Jonathan became an important ex-officio member of our family. Although he was too old to be our son (in his early 20s when we first met him and we were in our mid-30s), he still functioned as a big brother to our two boys. This relationship was complete with wrestling, arguments, annoyances, tattling, and other brotherly type shenanigans. Because Jonathan's birthday is December 12 and our youngest son's birthday is December 13, they even had a joint birthday party one year at Jonathan's request.

Me and my three "sons" at the Bayou Bonfires in the River Parishes. On this particular night, we visited relatives of one of my co-workers who had an open house. We lost Jonathan briefly and found him helping himself to the buffet of complete strangers :-)

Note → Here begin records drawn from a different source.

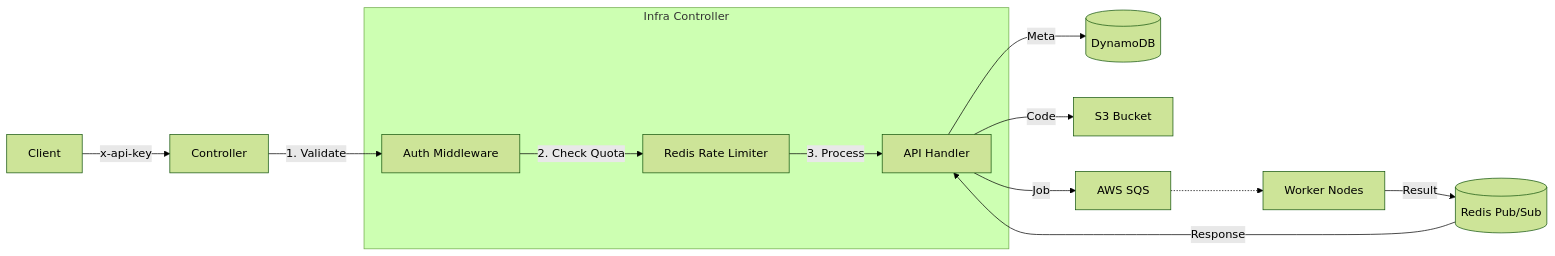
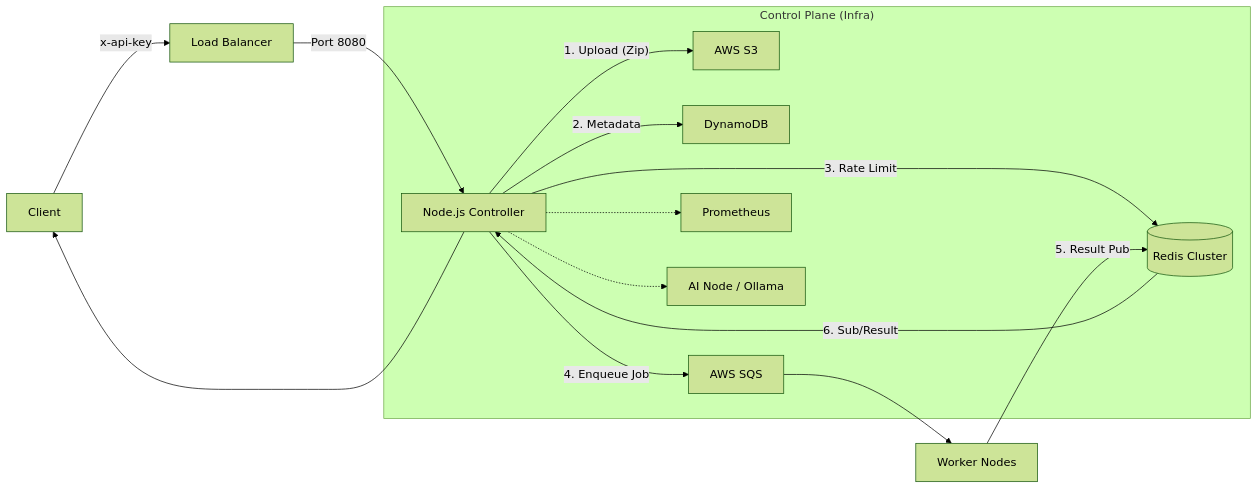
Before and after one commit to sangmu1126/Infra-controller: the diagram in README.md, drawn with Mermaid (forest theme).

Commit message:
update README: restore architecture graph

````diff
--- a/README.md
+++ b/README.md
@@ -24,22 +24,20 @@
 ```mermaid
 graph LR
-    User[Client] -- "x-api-key" --> Controller
+    User[Client] -- "x-api-key" --> ALB[Load Balancer]
+    ALB -- Port 8080 --> Controller[Node.js Controller]
     
-    subgraph "Infra Controller"
-        Auth[Auth Middleware]
-        Rate[Redis Rate Limiter]
-        API[API Handler]
+    subgraph "Control Plane (Infra)"
+    Controller -- "1. Upload (Zip)" --> S3[AWS S3]
+    Controller -- "2. Metadata" --> DDB[DynamoDB]
+    Controller -- "3. Rate Limit" --> Redis[(Redis Cluster)]
+    Controller -- "4. Enqueue Job" --> SQS[AWS SQS]
+    
+    Controller -.-> Prom[Prometheus]
+    Controller -.-> AINode[AI Node / Ollama]
     end
-    
-    Controller -- "1. Validate" --> Auth
-    Auth -- "2. Check Quota" --> Rate
-    Rate -- "3. Process" --> API
-    
-    API -- "Meta" --> DDB[(DynamoDB)]
-    API -- "Code" --> S3[S3 Bucket]
-    API -- "Job" --> SQS[AWS SQS]
-    
-    SQS -.-> Worker[Worker Nodes]
-    Worker -- "Result" --> Redis[(Redis Pub/Sub)]
-    Redis -- "Response" --> API
+
+    SQS --> Worker[Worker Nodes]
+    Worker -- "5. Result Pub" --> Redis
+    Redis -- "6. Sub/Result" --> Controller
+    Controller --> User
 ```
````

While Jonathan was exuberant and fun, he was also exhausting. When going with him to the mall or the hospital, he was terrified of heights and was totally unashamed of asking to hold a hand. One of my favorite photos (that unfortunately I can't locate), is of Josh, Jonathan's pastor, holding hands with Jonathan at the mall. Two heterosexual guys, one in his 20s and the other in his 30s, holding hands in the mall because that's what you do when someone you love and care about is scared. Jonathan pushed us all beyond the boundaries of "proper behavior." And sometimes Jonathan's unabashed good intentions would result in socially inappropriate actions or (loud) conversations in public. He was always receptive to learning though and would take the gentle instruction of his friends in stride. 

When Robert and I learned about Jonathan's death last night we cried, then we began to laugh with tears streaming down our faces as we recounted "Jonathan stories." We talked about him needing to hold Jesus' hand in heaven ALL the time because he is scared of heights. We smiled, thinking about Jonathan being the ultimate Minister of Belonging in heaven now. We laughed, wondering if he would try the patience of Jesus at times and if he would be hugging all of the women.

As a believer in Jesus Christ and one who knows that Jonathan was a believer who lived out his faith in everything he did, I know that Jonathan is free now. I know that he is not in pain. I know that he has a new body that can hear, see, and move perfectly. I know that he is at rest and perfect peace. But that doesn't mean that it doesn't hurt those he left behind who love him. 

He left a grieving mom and other relatives, as well as many friends. We moved to Wisconsin almost 5 1/2 years ago and I haven't seen Jonathan since that time. However, we'd have occasional Facebook conversations. We are probably going to Louisiana in May when Robert graduates with his D.Min. and I fully anticipated getting to see Jonathan then. Now I won't. That sucks! Even though he hasn't been a presence in our daily lives these past few years, knowing that he isn't around anymore makes me very, very sad. I cried last night and off and on throughout the day today. Fortunately I can grieve with hope knowing that for Jonathan, to be absent from the body is to be present with the Lord (II Cor 5:8).

Jonathan, you were so loved by so many. You impacted every life you touched in significant ways. You showed us the face of Christ. You have been a bright star in our lives. I am so very grateful for the opportunity to know you and spend time with you. You taught Robert and me such important lessons and I am thankful that our boys had the privilege of knowing you as well.

The poet Emily Dickinson once said, "My friends are my estate." 
You died a very wealthy man.


  1. Wonderful post Ms. Pam, Charlie and I had a similar conversation of "Jonathan Stories" when he called to tell me the news.
    -Logan Williams

  2. Beautiful Pam!! He was amazing!! Thank you so much for posting this!! God Bless you and Robert and the boys!! Miss you!!